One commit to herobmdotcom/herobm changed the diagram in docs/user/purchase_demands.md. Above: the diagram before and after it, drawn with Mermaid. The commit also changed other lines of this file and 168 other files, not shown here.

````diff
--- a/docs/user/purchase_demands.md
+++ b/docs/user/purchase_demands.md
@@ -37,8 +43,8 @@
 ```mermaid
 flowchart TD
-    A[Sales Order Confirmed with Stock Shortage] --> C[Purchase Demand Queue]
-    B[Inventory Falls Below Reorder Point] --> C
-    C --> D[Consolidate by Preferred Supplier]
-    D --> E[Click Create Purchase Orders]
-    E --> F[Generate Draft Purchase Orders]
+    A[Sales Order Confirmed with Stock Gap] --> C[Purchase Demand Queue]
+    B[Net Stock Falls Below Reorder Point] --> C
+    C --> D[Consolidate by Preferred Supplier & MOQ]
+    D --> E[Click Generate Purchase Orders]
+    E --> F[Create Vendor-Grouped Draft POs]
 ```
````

• • • •

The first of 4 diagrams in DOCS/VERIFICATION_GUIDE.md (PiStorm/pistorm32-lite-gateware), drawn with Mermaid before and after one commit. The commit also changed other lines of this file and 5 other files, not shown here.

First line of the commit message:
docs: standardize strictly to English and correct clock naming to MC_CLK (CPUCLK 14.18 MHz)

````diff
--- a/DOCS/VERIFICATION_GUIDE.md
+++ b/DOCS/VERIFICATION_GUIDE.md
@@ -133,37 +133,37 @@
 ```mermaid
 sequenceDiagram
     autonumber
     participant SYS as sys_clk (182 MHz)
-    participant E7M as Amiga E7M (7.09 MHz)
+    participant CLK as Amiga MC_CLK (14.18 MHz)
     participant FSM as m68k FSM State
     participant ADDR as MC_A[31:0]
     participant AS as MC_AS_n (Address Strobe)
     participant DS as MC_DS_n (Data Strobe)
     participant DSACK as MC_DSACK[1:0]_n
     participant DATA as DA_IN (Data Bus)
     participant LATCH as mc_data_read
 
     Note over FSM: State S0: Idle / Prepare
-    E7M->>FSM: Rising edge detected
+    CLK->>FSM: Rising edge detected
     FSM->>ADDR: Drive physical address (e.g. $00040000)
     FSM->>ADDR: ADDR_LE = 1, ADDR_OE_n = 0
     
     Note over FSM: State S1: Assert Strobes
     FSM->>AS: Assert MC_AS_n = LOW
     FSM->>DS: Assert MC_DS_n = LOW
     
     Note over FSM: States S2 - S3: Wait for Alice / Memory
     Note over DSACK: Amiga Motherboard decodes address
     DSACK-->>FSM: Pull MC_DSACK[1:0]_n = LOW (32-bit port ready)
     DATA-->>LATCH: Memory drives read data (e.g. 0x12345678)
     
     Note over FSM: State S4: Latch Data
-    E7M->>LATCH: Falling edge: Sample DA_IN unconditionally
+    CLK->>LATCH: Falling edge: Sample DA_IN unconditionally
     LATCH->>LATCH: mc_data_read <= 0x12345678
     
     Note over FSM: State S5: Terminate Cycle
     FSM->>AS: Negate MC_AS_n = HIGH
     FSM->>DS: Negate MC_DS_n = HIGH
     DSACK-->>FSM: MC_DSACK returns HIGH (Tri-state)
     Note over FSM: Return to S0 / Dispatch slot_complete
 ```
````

• • • •

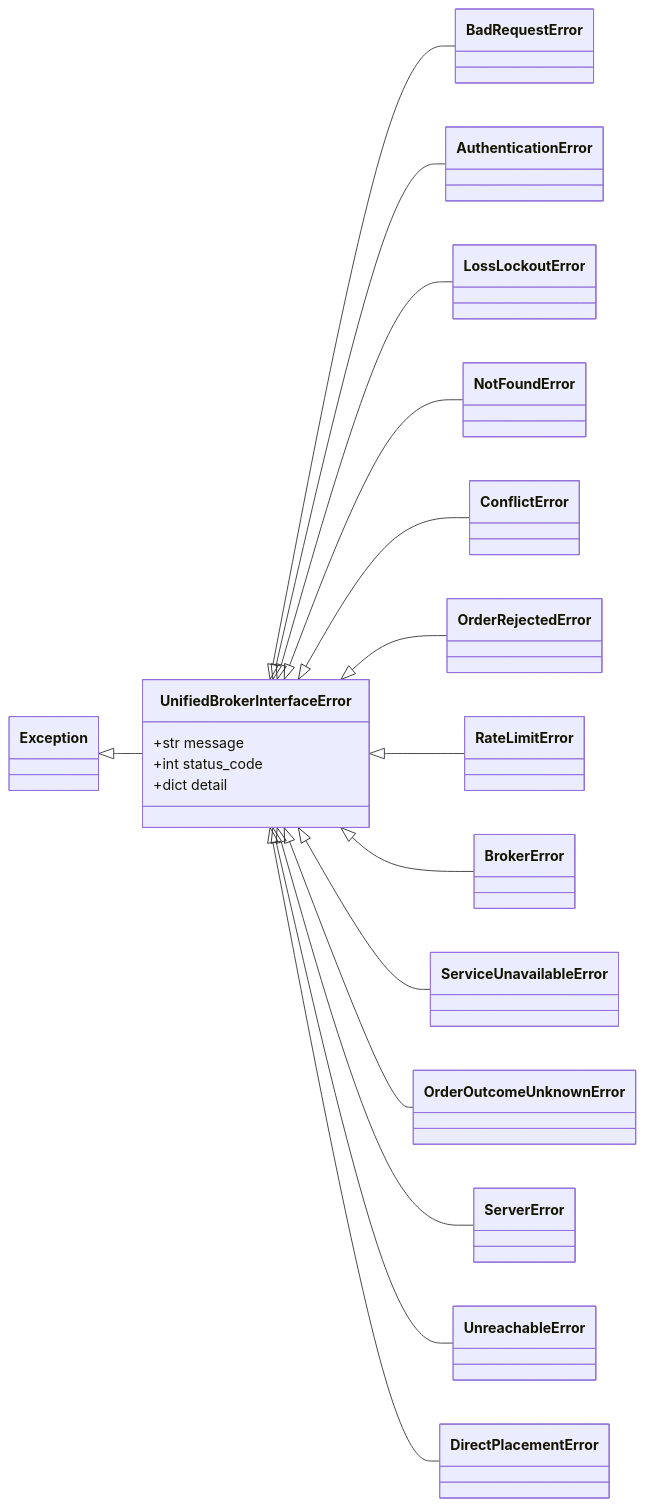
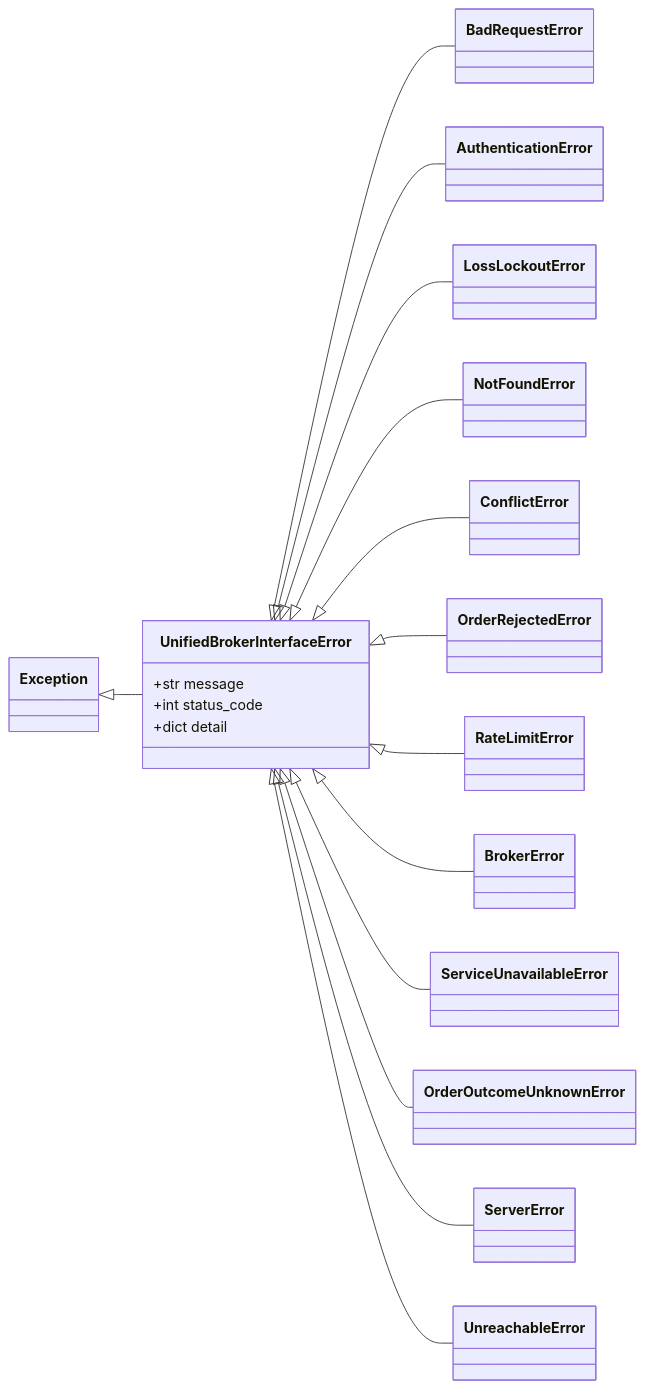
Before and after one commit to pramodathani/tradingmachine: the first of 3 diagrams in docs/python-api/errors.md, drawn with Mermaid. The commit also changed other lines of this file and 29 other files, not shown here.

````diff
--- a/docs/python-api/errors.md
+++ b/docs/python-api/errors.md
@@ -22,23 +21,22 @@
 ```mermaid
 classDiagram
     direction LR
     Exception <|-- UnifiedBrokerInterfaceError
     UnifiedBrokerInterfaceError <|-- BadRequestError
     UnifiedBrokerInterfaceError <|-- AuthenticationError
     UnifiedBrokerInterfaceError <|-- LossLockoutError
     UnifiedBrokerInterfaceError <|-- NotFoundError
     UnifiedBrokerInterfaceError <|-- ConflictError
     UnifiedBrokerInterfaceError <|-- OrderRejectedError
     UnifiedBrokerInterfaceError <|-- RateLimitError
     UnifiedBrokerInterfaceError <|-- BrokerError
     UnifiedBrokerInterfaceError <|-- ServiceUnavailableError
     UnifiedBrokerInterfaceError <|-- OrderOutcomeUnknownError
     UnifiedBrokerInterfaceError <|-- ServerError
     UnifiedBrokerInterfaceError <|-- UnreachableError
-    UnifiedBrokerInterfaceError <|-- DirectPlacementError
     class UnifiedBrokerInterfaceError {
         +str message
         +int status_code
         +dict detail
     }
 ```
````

• • • •

Answer with a single number: how many lines above hold the word "Amiga"?

== Result ==
3